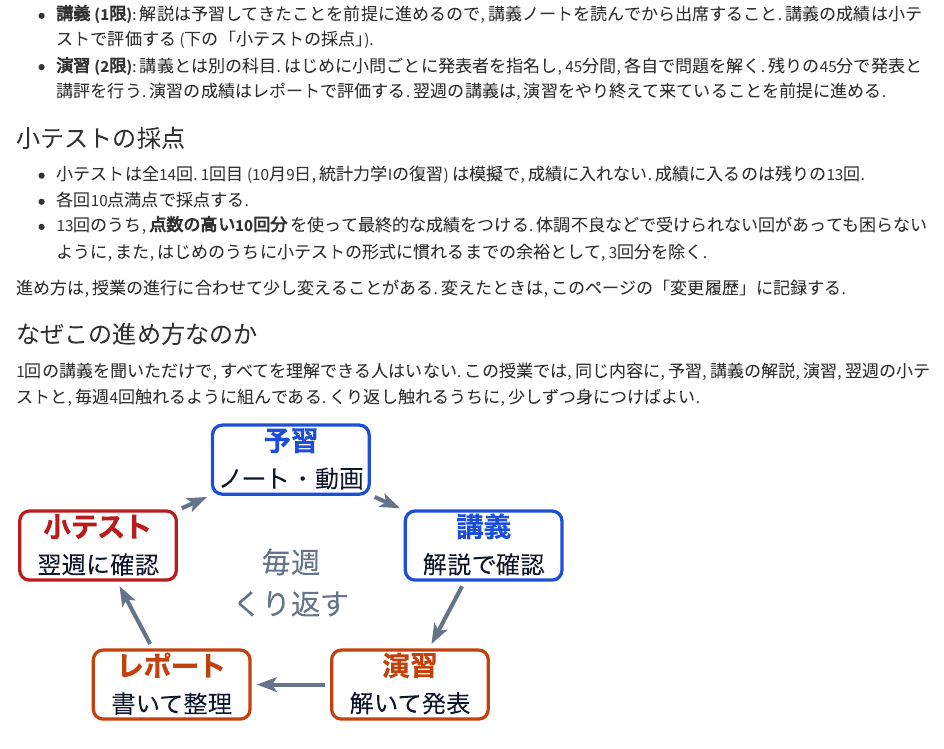
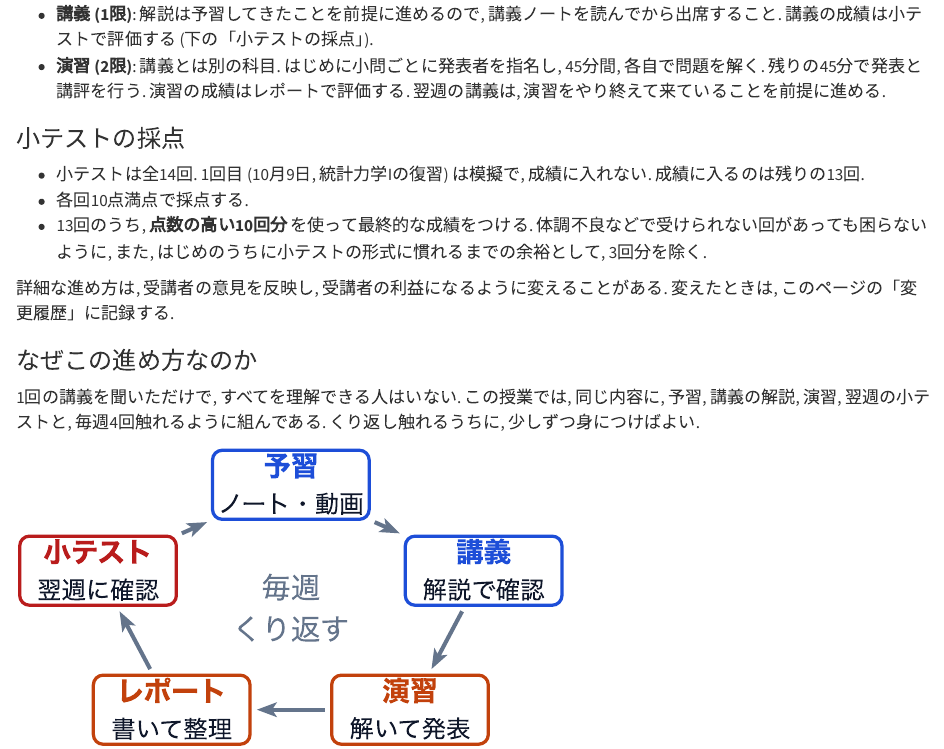
Before and after one commit to shinaoka/statistical_mechanics_II_2026, a Quarto document (book/index.qmd): the page in a window 1100 px wide, from 750 px down. Rendered offline with R 4.5, knitr and Pandoc in place of Quarto, with nearby package versions.

Commit message:
授業の進め方: 受講者の意見を反映して変えることがあると明記
Co-Authored-By: Claude Opus 5.5 <noreply@anthropic.com>

```diff
--- a/book/index.qmd
+++ b/book/index.qmd
@@ -32,7 +32,7 @@ aliases:
 - 各回10点満点で採点する.
 - 13回のうち, **点数の高い10回分** を使って最終的な成績をつける. 体調不良などで受けられない回があっても困らないように, また, はじめのうちに小テストの形式に慣れるまでの余裕として, 3回分を除く.
 
-進め方は, 授業の進行に合わせて少し変えることがある. 変えたときは, このページの「変更履歴」に記録する.
+詳細な進め方は, 受講者の意見を反映し, 受講者の利益になるように変えることがある. 変えたときは, このページの「変更履歴」に記録する.
 
 ### なぜこの進め方なのか
 
```
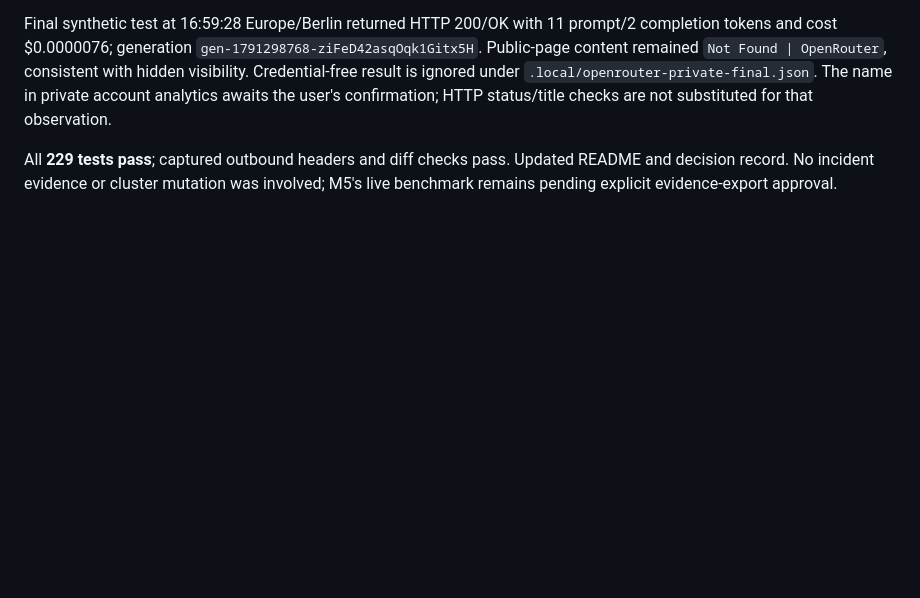
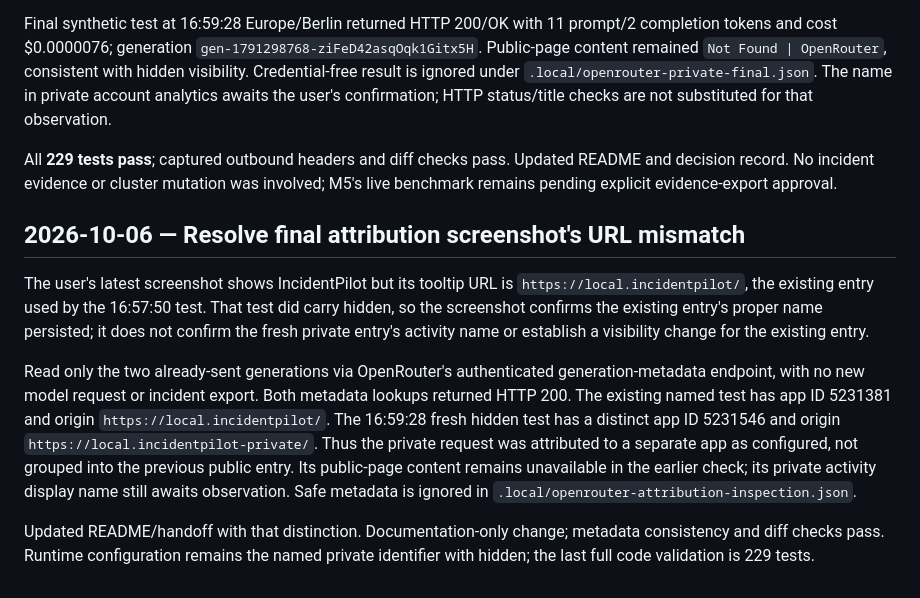
Before and after one commit to AndyGitLucky/IncidentPilot, a Markdown page: projectlog.md, the part around the change. GitHub-like rendering; blank space fills up the shorter version.

```diff
--- a/projectlog.md
+++ b/projectlog.md
@@ -469,3 +469,26 @@ checks are not substituted for that observation.
 All **229 tests pass**; captured outbound headers and diff checks pass. Updated
 README and decision record. No incident evidence or cluster mutation was involved;
 M5's live benchmark remains pending explicit evidence-export approval.
+
+## 2026-10-06 — Resolve final attribution screenshot's URL mismatch
+
+The user's latest screenshot shows IncidentPilot but its tooltip URL is
+`https://local.incidentpilot/`, the existing entry used by the 16:57:50 test.
+That test did carry hidden, so the screenshot confirms the existing entry's
+proper name persisted; it does not confirm the fresh private entry's activity
+name or establish a visibility change for the existing entry.
+
+Read only the two already-sent generations via OpenRouter's authenticated
+generation-metadata endpoint, with no new model request or incident export.
+Both metadata lookups returned HTTP 200. The existing named test has app ID
+5231381 and origin `https://local.incidentpilot/`. The 16:59:28 fresh hidden test
+has a distinct app ID 5231546 and origin
+`https://local.incidentpilot-private/`. Thus the private request was attributed
+to a separate app as configured, not grouped into the previous public entry.
+Its public-page content remains unavailable in the earlier check; its private
+activity display name still awaits observation. Safe metadata is ignored in
+`.local/openrouter-attribution-inspection.json`.
+
+Updated README/handoff with that distinction. Documentation-only change;
+metadata consistency and diff checks pass. Runtime configuration remains the
+named private identifier with hidden; the last full code validation is 229 tests.
```
Also changed, not shown: README.md (+4 -0 lines).
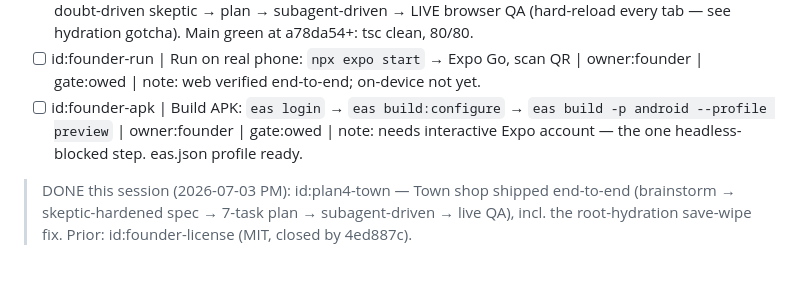
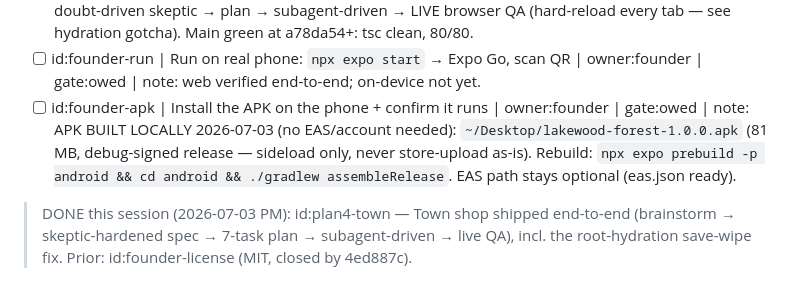
Before and after one commit to sergideki/lakewood-forest, a Markdown page: HANDOFF.md, the part around the change. GitHub-like rendering.

Commit message:
docs(handoff): APK built locally — founder-apk shrinks to install+confirm
regression check: grep 'lakewood-forest-1.0.0.apk' HANDOFF.md

```diff
--- a/HANDOFF.md
+++ b/HANDOFF.md
@@ -16,7 +16,7 @@ Personal cozy forest-farm idle game. React Native + Expo. Solo project, own repo
 - [x] id:plan4-town | Plan 4 — Town shop & upgrades — SHIPPED | branch:merged | owner:claude | gate:done | note: first resource SINKS. 4 leveled tracks (barn-silo/satchel-stitch/forage-tools +50%/+50%/+15% per level, farm-plot → plots 4-6) + repeatable treats (25🌰→100 XP, works mid-dungeon by accepted design). New pure src/engine/town.ts; multipliers wired into barnCap/satchelCap/forageRatePerSec (floor first, mult after, final round); save v3 additive migration; UpgradeShop+TreatsCard on app/town.tsx; PlotGrid wraps. 80/80 vitest, tsc clean. Verified LIVE end-to-end (buy, exact deductions, cost escalation, cap changes on Home, new plot plantable, treat level-up, persistence across direct /town reload). Merged a78da54. Spec/plan: docs/superpowers/{specs,plans}/2026-07-03-lakewood-plan4-town*.md. BONUS FIX in the merge: root-layout hydration (see gotchas).
 - [ ] id:lake | Plan 5 — The lake 🎣 fishing + water creatures + attract-via-habitats | owner:claude | gate:ready | note: NEXT UP (founder's request, parked in Plan 2 spec §8 — read that first). Needs an engine slice (new activity + likely new Material/affinity for water creatures + save v4) → store actions → new screen or Forest section. Same pipeline as Plans 3/4: brainstorm (auto-recommend) → spec → doubt-driven skeptic → plan → subagent-driven → LIVE browser QA (hard-reload every tab — see hydration gotcha). Main green at a78da54+: tsc clean, 80/80.
 - [ ] id:founder-run | Run on real phone: `npx expo start` → Expo Go, scan QR | owner:founder | gate:owed | note: web verified end-to-end; on-device not yet.
-- [ ] id:founder-apk | Build APK: `eas login` → `eas build:configure` → `eas build -p android --profile preview` | owner:founder | gate:owed | note: needs interactive Expo account — the one headless-blocked step. eas.json profile ready.
+- [ ] id:founder-apk | Install the APK on the phone + confirm it runs | owner:founder | gate:owed | note: APK BUILT LOCALLY 2026-07-03 (no EAS/account needed): `~/Desktop/lakewood-forest-1.0.0.apk` (81 MB, debug-signed release — sideload only, never store-upload as-is). Rebuild: `npx expo prebuild -p android && cd android && ./gradlew assembleRelease`. EAS path stays optional (eas.json ready).
 <!-- LIVE:END -->
 
 > DONE this session (2026-07-03 PM): id:plan4-town — Town shop shipped end-to-end (brainstorm → skeptic-hardened spec → 7-task plan → subagent-driven → live QA), incl. the root-hydration save-wipe fix. Prior: id:founder-license (MIT, closed by 4ed887c).
```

**EXERCISE DESCRIPTION:** Repeat each of the records exactly as written, except for the pictures, which are to be left out.

**WRITTEN REPLY:**
Before and after one commit to shinaoka/statistical_mechanics_II_2026, a Quarto document (book/index.qmd): the page in a window 1100 px wide, from 750 px down. Rendered offline with R 4.5, knitr and Pandoc in place of Quarto, with nearby package versions.

Commit message:
授業の進め方: 受講者の意見を反映して変えることがあると明記
Co-Authored-By: Claude Opus 5.5 <noreply@anthropic.com>

```diff
--- a/book/index.qmd
+++ b/book/index.qmd
@@ -32,7 +32,7 @@ aliases:
 - 各回10点満点で採点する.
 - 13回のうち, **点数の高い10回分** を使って最終的な成績をつける. 体調不良などで受けられない回があっても困らないように, また, はじめのうちに小テストの形式に慣れるまでの余裕として, 3回分を除く.
 
-進め方は, 授業の進行に合わせて少し変えることがある. 変えたときは, このページの「変更履歴」に記録する.
+詳細な進め方は, 受講者の意見を反映し, 受講者の利益になるように変えることがある. 変えたときは, このページの「変更履歴」に記録する.
 
 ### なぜこの進め方なのか
 
```
Before and after one commit to AndyGitLucky/IncidentPilot, a Markdown page: projectlog.md, the part around the change. GitHub-like rendering; blank space fills up the shorter version.

```diff
--- a/projectlog.md
+++ b/projectlog.md
@@ -469,3 +469,26 @@ checks are not substituted for that observation.
 All **229 tests pass**; captured outbound headers and diff checks pass. Updated
 README and decision record. No incident evidence or cluster mutation was involved;
 M5's live benchmark remains pending explicit evidence-export approval.
+
+## 2026-10-06 — Resolve final attribution screenshot's URL mismatch
+
+The user's latest screenshot shows IncidentPilot but its tooltip URL is
+`https://local.incidentpilot/`, the existing entry used by the 16:57:50 test.
+That test did carry hidden, so the screenshot confirms the existing entry's
+proper name persisted; it does not confirm the fresh private entry's activity
+name or establish a visibility change for the existing entry.
+
+Read only the two already-sent generations via OpenRouter's authenticated
+generation-metadata endpoint, with no new model request or incident export.
+Both metadata lookups returned HTTP 200. The existing named test has app ID
+5231381 and origin `https://local.incidentpilot/`. The 16:59:28 fresh hidden test
+has a distinct app ID 5231546 and origin
+`https://local.incidentpilot-private/`. Thus the private request was attributed
+to a separate app as configured, not grouped into the previous public entry.
+Its public-page content remains unavailable in the earlier check; its private
+activity display name still awaits observation. Safe metadata is ignored in
+`.local/openrouter-attribution-inspection.json`.
+
+Updated README/handoff with that distinction. Documentation-only change;
+metadata consistency and diff checks pass. Runtime configuration remains the
+named private identifier with hidden; the last full code validation is 229 tests.
```
Also changed, not shown: README.md (+4 -0 lines).
Before and after one commit to sergideki/lakewood-forest, a Markdown page: HANDOFF.md, the part around the change. GitHub-like rendering.

Commit message:
docs(handoff): APK built locally — founder-apk shrinks to install+confirm
regression check: grep 'lakewood-forest-1.0.0.apk' HANDOFF.md

```diff
--- a/HANDOFF.md
+++ b/HANDOFF.md
@@ -16,7 +16,7 @@ Personal cozy forest-farm idle game. React Native + Expo. Solo project, own repo
 - [x] id:plan4-town | Plan 4 — Town shop & upgrades — SHIPPED | branch:merged | owner:claude | gate:done | note: first resource SINKS. 4 leveled tracks (barn-silo/satchel-stitch/forage-tools +50%/+50%/+15% per level, farm-plot → plots 4-6) + repeatable treats (25🌰→100 XP, works mid-dungeon by accepted design). New pure src/engine/town.ts; multipliers wired into barnCap/satchelCap/forageRatePerSec (floor first, mult after, final round); save v3 additive migration; UpgradeShop+TreatsCard on app/town.tsx; PlotGrid wraps. 80/80 vitest, tsc clean. Verified LIVE end-to-end (buy, exact deductions, cost escalation, cap changes on Home, new plot plantable, treat level-up, persistence across direct /town reload). Merged a78da54. Spec/plan: docs/superpowers/{specs,plans}/2026-07-03-lakewood-plan4-town*.md. BONUS FIX in the merge: root-layout hydration (see gotchas).
 - [ ] id:lake | Plan 5 — The lake 🎣 fishing + water creatures + attract-via-habitats | owner:claude | gate:ready | note: NEXT UP (founder's request, parked in Plan 2 spec §8 — read that first). Needs an engine slice (new activity + likely new Material/affinity for water creatures + save v4) → store actions → new screen or Forest section. Same pipeline as Plans 3/4: brainstorm (auto-recommend) → spec → doubt-driven skeptic → plan → subagent-driven → LIVE browser QA (hard-reload every tab — see hydration gotcha). Main green at a78da54+: tsc clean, 80/80.
 - [ ] id:founder-run | Run on real phone: `npx expo start` → Expo Go, scan QR | owner:founder | gate:owed | note: web verified end-to-end; on-device not yet.
-- [ ] id:founder-apk | Build APK: `eas login` → `eas build:configure` → `eas build -p android --profile preview` | owner:founder | gate:owed | note: needs interactive Expo account — the one headless-blocked step. eas.json profile ready.
+- [ ] id:founder-apk | Install the APK on the phone + confirm it runs | owner:founder | gate:owed | note: APK BUILT LOCALLY 2026-07-03 (no EAS/account needed): `~/Desktop/lakewood-forest-1.0.0.apk` (81 MB, debug-signed release — sideload only, never store-upload as-is). Rebuild: `npx expo prebuild -p android && cd android && ./gradlew assembleRelease`. EAS path stays optional (eas.json ready).
 <!-- LIVE:END -->
 
 > DONE this session (2026-07-03 PM): id:plan4-town — Town shop shipped end-to-end (brainstorm → skeptic-hardened spec → 7-task plan → subagent-driven → live QA), incl. the root-hydration save-wipe fix. Prior: id:founder-license (MIT, closed by 4ed887c).
```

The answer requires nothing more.